Content revision data
——
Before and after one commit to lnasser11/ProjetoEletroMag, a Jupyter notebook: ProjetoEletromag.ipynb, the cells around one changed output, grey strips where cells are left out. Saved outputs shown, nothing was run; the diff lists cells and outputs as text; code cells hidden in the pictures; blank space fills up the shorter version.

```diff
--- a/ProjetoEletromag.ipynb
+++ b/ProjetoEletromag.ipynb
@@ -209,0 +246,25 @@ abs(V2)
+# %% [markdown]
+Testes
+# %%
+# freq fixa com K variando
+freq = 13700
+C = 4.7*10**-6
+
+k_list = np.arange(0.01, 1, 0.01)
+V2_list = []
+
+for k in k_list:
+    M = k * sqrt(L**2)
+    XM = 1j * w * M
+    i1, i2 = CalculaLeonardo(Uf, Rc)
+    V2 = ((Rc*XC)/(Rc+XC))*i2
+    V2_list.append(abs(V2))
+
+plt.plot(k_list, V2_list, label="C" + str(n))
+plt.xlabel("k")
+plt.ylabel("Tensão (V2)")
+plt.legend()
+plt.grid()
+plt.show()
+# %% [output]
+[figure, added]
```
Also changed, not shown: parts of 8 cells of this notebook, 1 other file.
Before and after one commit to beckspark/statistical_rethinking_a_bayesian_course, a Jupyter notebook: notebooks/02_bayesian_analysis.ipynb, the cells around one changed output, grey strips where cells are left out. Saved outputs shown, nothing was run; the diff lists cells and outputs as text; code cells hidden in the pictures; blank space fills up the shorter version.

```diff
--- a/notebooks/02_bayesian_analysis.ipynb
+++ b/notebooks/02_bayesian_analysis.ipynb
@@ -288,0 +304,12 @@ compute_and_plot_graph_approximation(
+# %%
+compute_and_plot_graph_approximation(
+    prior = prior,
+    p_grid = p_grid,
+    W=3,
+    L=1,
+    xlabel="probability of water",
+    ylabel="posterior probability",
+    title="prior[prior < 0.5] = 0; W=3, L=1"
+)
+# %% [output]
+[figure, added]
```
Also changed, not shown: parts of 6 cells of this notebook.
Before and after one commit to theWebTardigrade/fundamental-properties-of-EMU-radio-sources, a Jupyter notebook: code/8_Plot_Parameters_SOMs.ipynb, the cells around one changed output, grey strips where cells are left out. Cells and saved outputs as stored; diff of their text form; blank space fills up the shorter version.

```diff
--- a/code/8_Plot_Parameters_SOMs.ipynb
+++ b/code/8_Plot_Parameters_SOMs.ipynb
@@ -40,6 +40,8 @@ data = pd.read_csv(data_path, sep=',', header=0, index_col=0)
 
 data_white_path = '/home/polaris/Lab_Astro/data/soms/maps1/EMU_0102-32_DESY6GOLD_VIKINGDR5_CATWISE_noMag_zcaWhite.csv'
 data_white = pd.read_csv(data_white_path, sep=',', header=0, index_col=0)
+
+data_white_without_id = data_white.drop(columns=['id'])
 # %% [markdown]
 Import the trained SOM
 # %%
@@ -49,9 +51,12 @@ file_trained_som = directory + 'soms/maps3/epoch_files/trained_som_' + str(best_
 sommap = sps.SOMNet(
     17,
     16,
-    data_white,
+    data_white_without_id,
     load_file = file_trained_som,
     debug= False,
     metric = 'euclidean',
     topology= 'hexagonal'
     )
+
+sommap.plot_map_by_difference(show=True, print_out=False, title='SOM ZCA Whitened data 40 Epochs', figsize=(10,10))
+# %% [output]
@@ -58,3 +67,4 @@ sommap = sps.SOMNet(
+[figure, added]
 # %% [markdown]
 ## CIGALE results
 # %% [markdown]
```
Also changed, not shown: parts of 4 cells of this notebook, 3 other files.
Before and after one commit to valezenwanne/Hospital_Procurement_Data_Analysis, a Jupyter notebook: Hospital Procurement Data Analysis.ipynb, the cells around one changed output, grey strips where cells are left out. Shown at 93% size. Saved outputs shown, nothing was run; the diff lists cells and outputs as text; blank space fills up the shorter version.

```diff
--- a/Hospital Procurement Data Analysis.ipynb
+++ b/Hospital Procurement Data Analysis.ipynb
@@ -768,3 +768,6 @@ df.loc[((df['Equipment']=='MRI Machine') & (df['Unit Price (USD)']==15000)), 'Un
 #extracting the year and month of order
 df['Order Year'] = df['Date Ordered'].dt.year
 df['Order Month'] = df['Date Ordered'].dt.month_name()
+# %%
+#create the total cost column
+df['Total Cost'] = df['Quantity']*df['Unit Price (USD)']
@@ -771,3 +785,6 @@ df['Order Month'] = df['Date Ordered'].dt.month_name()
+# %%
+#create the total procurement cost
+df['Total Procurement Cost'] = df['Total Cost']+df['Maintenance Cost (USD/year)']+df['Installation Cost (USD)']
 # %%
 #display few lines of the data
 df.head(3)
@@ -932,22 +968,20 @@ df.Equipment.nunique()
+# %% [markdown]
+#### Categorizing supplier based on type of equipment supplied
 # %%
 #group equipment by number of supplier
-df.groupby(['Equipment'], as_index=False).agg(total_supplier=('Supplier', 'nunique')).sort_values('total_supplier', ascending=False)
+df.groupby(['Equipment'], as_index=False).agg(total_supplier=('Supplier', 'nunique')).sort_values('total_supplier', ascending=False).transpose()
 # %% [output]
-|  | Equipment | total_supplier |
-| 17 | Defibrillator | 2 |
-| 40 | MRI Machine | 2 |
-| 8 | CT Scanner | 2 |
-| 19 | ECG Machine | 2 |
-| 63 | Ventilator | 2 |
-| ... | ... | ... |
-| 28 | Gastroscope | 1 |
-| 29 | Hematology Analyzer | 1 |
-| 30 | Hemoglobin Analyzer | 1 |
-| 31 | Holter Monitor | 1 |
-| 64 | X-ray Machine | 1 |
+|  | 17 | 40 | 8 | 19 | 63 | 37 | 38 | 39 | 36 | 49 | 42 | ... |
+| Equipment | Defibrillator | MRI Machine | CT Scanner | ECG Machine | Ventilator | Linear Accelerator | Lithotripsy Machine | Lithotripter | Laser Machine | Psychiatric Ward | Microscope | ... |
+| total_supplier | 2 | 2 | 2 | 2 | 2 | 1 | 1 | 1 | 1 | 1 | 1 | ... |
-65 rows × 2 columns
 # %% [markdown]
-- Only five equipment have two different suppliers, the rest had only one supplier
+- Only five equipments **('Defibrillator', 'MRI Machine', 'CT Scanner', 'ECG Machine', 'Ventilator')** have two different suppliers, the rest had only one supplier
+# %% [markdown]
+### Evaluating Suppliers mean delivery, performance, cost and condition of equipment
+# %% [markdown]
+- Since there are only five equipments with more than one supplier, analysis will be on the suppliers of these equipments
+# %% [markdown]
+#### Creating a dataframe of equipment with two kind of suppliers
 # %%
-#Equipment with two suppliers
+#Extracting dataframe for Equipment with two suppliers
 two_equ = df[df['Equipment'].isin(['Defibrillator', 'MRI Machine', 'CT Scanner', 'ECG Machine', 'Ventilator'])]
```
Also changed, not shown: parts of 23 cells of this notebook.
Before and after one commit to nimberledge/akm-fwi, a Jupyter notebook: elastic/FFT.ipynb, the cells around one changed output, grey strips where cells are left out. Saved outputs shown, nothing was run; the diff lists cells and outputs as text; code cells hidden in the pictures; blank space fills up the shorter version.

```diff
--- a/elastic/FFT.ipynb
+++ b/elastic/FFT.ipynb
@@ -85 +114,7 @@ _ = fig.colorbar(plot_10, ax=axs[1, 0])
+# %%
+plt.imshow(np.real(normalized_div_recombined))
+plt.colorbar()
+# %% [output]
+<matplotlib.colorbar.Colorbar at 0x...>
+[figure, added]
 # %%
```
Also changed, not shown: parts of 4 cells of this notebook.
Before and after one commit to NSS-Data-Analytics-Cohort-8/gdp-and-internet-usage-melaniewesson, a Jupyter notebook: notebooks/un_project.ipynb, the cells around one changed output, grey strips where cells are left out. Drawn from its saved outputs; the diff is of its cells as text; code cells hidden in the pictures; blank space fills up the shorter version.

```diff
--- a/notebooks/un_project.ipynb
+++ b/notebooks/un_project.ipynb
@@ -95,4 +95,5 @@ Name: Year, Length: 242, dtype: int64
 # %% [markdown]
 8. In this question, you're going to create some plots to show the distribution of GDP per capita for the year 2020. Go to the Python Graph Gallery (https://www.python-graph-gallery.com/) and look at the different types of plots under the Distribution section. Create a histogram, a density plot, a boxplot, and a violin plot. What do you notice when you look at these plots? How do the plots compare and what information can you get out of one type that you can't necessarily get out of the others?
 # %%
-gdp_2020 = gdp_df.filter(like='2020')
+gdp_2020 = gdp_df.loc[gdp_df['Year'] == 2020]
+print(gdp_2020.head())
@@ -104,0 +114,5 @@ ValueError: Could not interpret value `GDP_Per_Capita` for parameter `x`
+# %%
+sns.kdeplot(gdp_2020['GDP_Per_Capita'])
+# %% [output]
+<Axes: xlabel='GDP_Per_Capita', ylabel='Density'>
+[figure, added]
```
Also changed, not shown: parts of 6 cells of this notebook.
——
Select and copy each line from the data that includes the word "probability".

+    xlabel="probability of water",
+    ylabel="posterior probability",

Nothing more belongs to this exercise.